Search the records for the string "algorithms", then copy each line where it appears.
===== DATA SHOWN
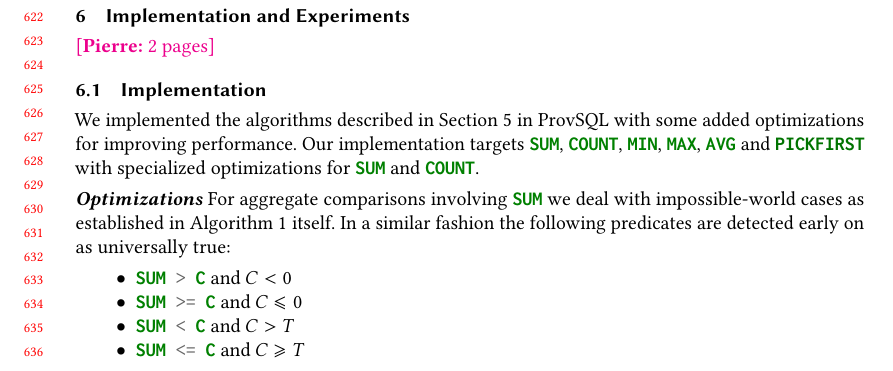
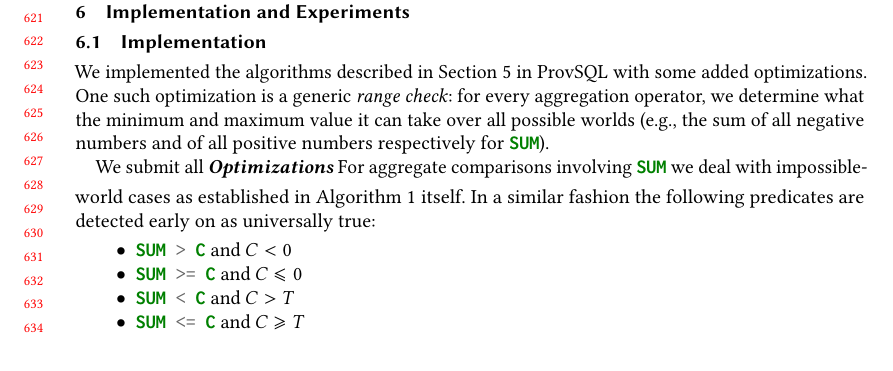
Before and after one commit to pratik2358/provsql_having, a LaTeX paper (main.tex, which reads implementation_experiments.tex): part of page 13 of 33, cut so that both start at the same text, the shorter picture padded with empty space. Compiled offline with pdfLaTeX.

```diff
--- a/implementation_experiments.tex
+++ b/implementation_experiments.tex
@@ -1,10 +1,13 @@
 \section{Implementation and Experiments}
 \label{sec:implementation_experiments}
-\pierre{2 pages}
 \subsection{Implementation}
-We implemented the algorithms described in Section~\ref{sec:algorithms} in ProvSQL with some added optimizations for
-improving performance. Our implementation targets \sql{SUM}, \sql{COUNT}, \sql{MIN}, \sql{MAX}, \sql{AVG} and \fakesql{PICKFIRST} with specialized optimizations for \sql{SUM} and \sql{COUNT}.
+We implemented the algorithms described in Section~\ref{sec:algorithms}
+in ProvSQL with some added optimizations. One such optimization is a
+generic \emph{range check}: for every aggregation operator, we determine
+what the minimum and maximum value it can take over all possible worlds (e.g., the sum of all
+negative numbers and of all positive numbers respectively for \sql{SUM}).
 
+We submit all
 \smallskip\noindent
 \emph{\textbf{Optimizations}} For aggregate comparisons involving \sql{SUM} we deal with impossible-world cases as established in Algorithm~\ref{alg:sum_dp} itself. In a similar fashion the following predicates are detected early on as universally true:
 \begin{itemize}
```
Also changed, not shown: plots_pierre/bench_fig_combined.png (deleted), plots_pierre/fig1_formula_ge.png (deleted), plots_pierre/fig2_formula_le.png (deleted), plots_pierre/fig3_prob_ge.png (deleted), plots_pierre/fig4_prob_le.png (deleted).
==========
ANSWER TO THIS EXERCISE
-We implemented the algorithms described in Section~\ref{sec:algorithms} in ProvSQL with some added optimizations for
+We implemented the algorithms described in Section~\ref{sec:algorithms}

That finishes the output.